▶ [Problem details]:
Every line in the records below that holds the word "flex" is to be copied.

▶ [Record set]:
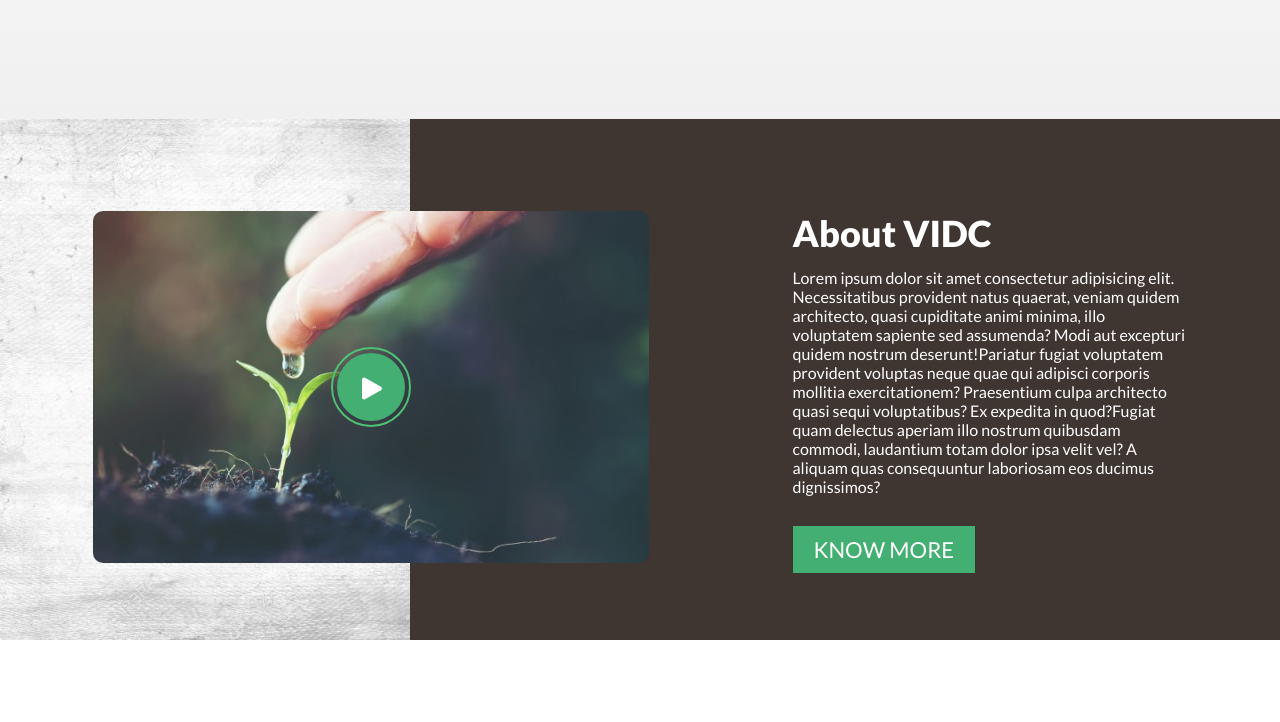
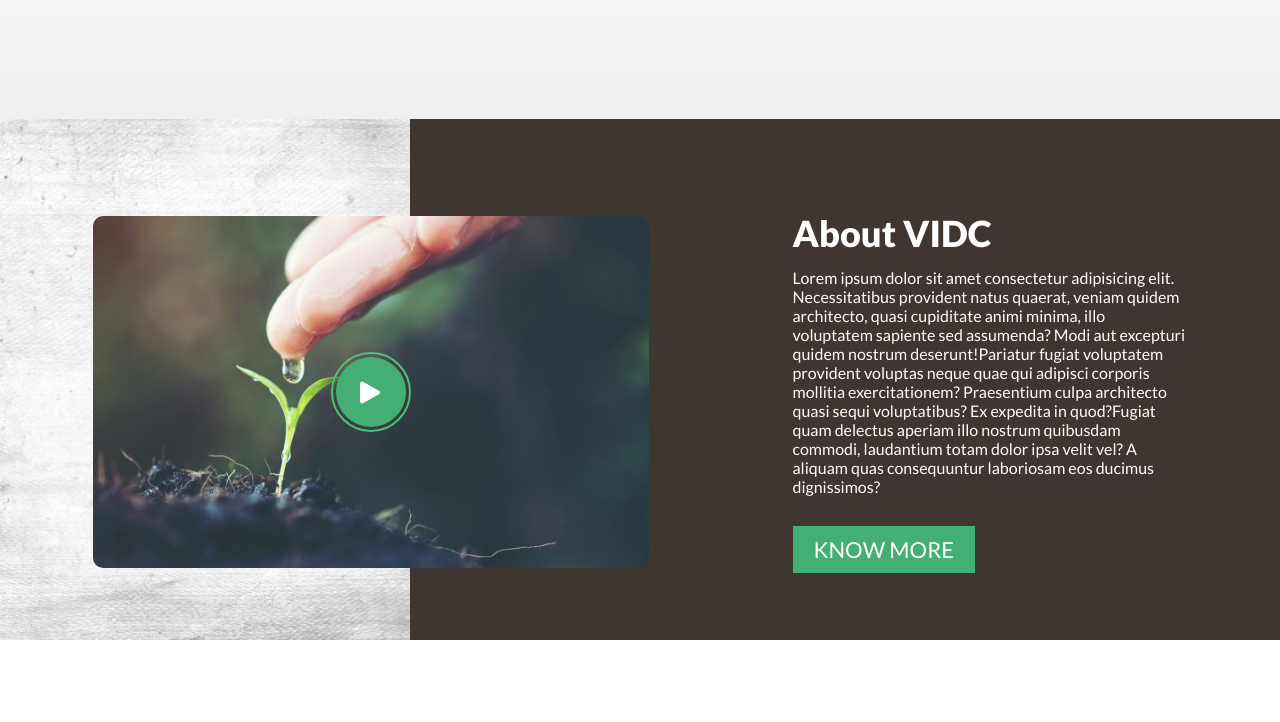
Before and after one commit to veerababu32/Irrigation, a website: page index.html in a window 1280 px wide. Shown: the part 1718-2440 px from the top of the page. Drawn offline with Linux system fonts and the light colour scheme.

Commit message:
made some changes in about us

```diff
--- a/index.html
+++ b/index.html
@@ -108,16 +108,14 @@
         <div class="about-us">
           <img src="images/grey-color-bg-img.png" alt="grey-color-bg-img" class="grey-color-bg-img">
           <div class="about-us__container">
-            <img src="images/nature-img.png" alt="nature-img" class="about-us__nature-img">
-              <div class="about-us__nature-section">
-                <a href="#" class="about-us__outer-circle">
-                  <div class="about-us__button-bg">
-                    <img src="images/play-button.png" alt="play-button">
-                  </div>
-                </a>
+            <div class="about-us__nature-section">
+              <img src="images/about-us-img.png" alt="about-us-img" class="about-us__img">
+              <div class="about-us__button-bg">
+                <a href="#" class="about-us__play-button"><img src="images/play-button.png" alt="play-button"></a>
               </div>
+            </div>
             <div class="about-us__content-section">
-              <div class="about-us__title">About VIDC</div>
+              <h3 class="about-us__title">About VIDC</h3>
               <p class="about-us__description">
                 Lorem ipsum dolor sit amet consectetur adipisicing elit.
                 Necessitatibus provident natus quaerat, veniam quidem architecto,
--- a/scss/pages/_home.scss
+++ b/scss/pages/_home.scss
@@ -7,7 +7,6 @@
     }
 
     @at-root {
-
         &__content {
             @extend %container;
             @include display-direction-align-properties(flex, column, flex-start);
@@ -57,7 +56,6 @@
             width: 26px;
             height: 50px;
         }
-
     }
 }
 
@@ -110,7 +108,6 @@
             width: 182px;
             height: 169px;
         }
-
     }
 }
 
@@ -118,7 +115,7 @@
 
 /* section-3 */
 .services {
-    background: linear-gradient(rgba(250, 250, 250, 0.6) 0%, rgba(230, 230, 230, 0.6) 100%);
+    background: linear-gradient(rgba(250, 250, 250, 0) 0%, rgba(230, 230, 230, 0.6) 100%);
     @include display-justify-properities(flex, center);
     padding: 162px 0 122px 0;
 
@@ -186,39 +183,43 @@
             right: 0;
         }
 
-        &__nature-img {
+        &__img {
             width: 556px;
-            height: 352px;
         }
 
         &__nature-section {
             @include flex-row-properities(center, center);
-            width: 556px;
-            height: 352px;
-            position: absolute;
-            top: 0;
+            // width: 556px;
+            // height: 352px;
+            // top: 0;
         }
 
-        &__outer-circle {
+        &__button-bg{
             border: 2px solid $play-button-outer-circle-color;
-            @include padding(4px, 1px, 1px, 4px);
+            position: absolute;
+            display: flex;
+            justify-content: center;
+            align-items: center;
             border-radius: 50px;
             width: 80px;
             height: 80px;
         }
 
-        &__button-bg {
+        &__button-bg::after{
+            background-color: $play-button-color;
+            width: 70px;
+            height: 70px;
+            border-radius: 50px;
+            content: close-quote;
+        }
+
+        &__play-button{
             @include flex-row-properities(center, center);
-            @include padding(2px, 0, 0, 5px);
-            background-color: $play-button-color;
-            border-radius: 50px;
-            width: 68px;
-            height: 68px;
+            position: absolute;
         }
 
         &__content-section {
             width: 395px;
-            height: 367px;
         }
 
         &__title {
```
Also changed, not shown: css/style.css, images/about-us-img.png (renamed from images/nature-img.png).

▶ [Answer]:
             @include display-direction-align-properties(flex, column, flex-start);
     @include display-justify-properities(flex, center);
             @include flex-row-properities(center, center);
+            display: flex;
             @include flex-row-properities(center, center);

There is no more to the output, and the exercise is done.